§ **TASK DETAILS**:
From the records below, work out how many lines carry the string "passo". Leave out everything but the number.
Start of DATA PROVIDED
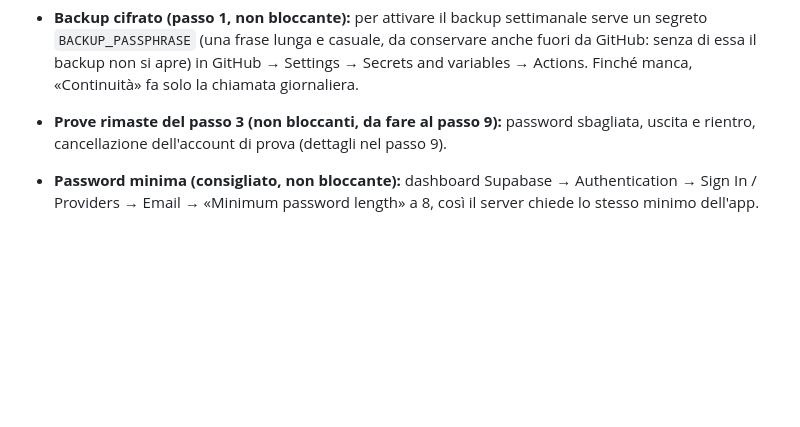
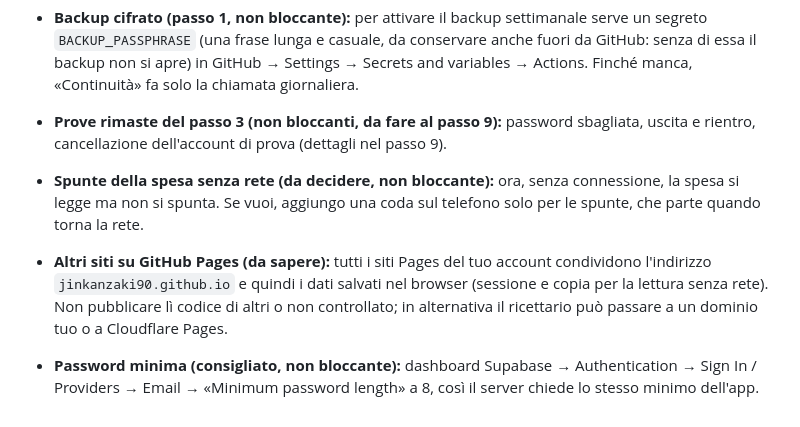
Before and after one commit to JinKanzaki90/pwa-ricettario, a Markdown page: TODO.md, the part around the change. Rendered like a GitHub page; blank space fills up the shorter version.

Commit message:
Richieste per Angelo: spunte senza rete e origine condivisa di GitHub Pages
Co-Authored-By: Claude Opus 5.5 <noreply@anthropic.com>
Claude-Session: https://claude.ai/code/session_01AjiicSSA2CaVY3ZUxwdLD4

```diff
--- a/TODO.md
+++ b/TODO.md
@@ -235,4 +235,6 @@ Verifica: `test/prova-app.js` verde a 360 px e 1280 px, chiaro e scuro, console
 - **Backup cifrato (passo 1, non bloccante):** per attivare il backup settimanale serve un segreto `BACKUP_PASSPHRASE` (una frase lunga e casuale, da conservare anche fuori da GitHub: senza di essa il backup non si apre) in GitHub → Settings → Secrets and variables → Actions. Finché manca, «Continuità» fa solo la chiamata giornaliera.
 
 - **Prove rimaste del passo 3 (non bloccanti, da fare al passo 9):** password sbagliata, uscita e rientro, cancellazione dell'account di prova (dettagli nel passo 9).
+- **Spunte della spesa senza rete (da decidere, non bloccante):** ora, senza connessione, la spesa si legge ma non si spunta. Se vuoi, aggiungo una coda sul telefono solo per le spunte, che parte quando torna la rete.
+- **Altri siti su GitHub Pages (da sapere):** tutti i siti Pages del tuo account condividono l'indirizzo `jinkanzaki90.github.io` e quindi i dati salvati nel browser (sessione e copia per la lettura senza rete). Non pubblicare lì codice di altri o non controllato; in alternativa il ricettario può passare a un dominio tuo o a Cloudflare Pages.
 - **Password minima (consigliato, non bloccante):** dashboard Supabase → Authentication → Sign In / Providers → Email → «Minimum password length» a 8, così il server chiede lo stesso minimo dell'app.
```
End of DATA PROVIDED
§ **FINISHED EXERCISE**:
2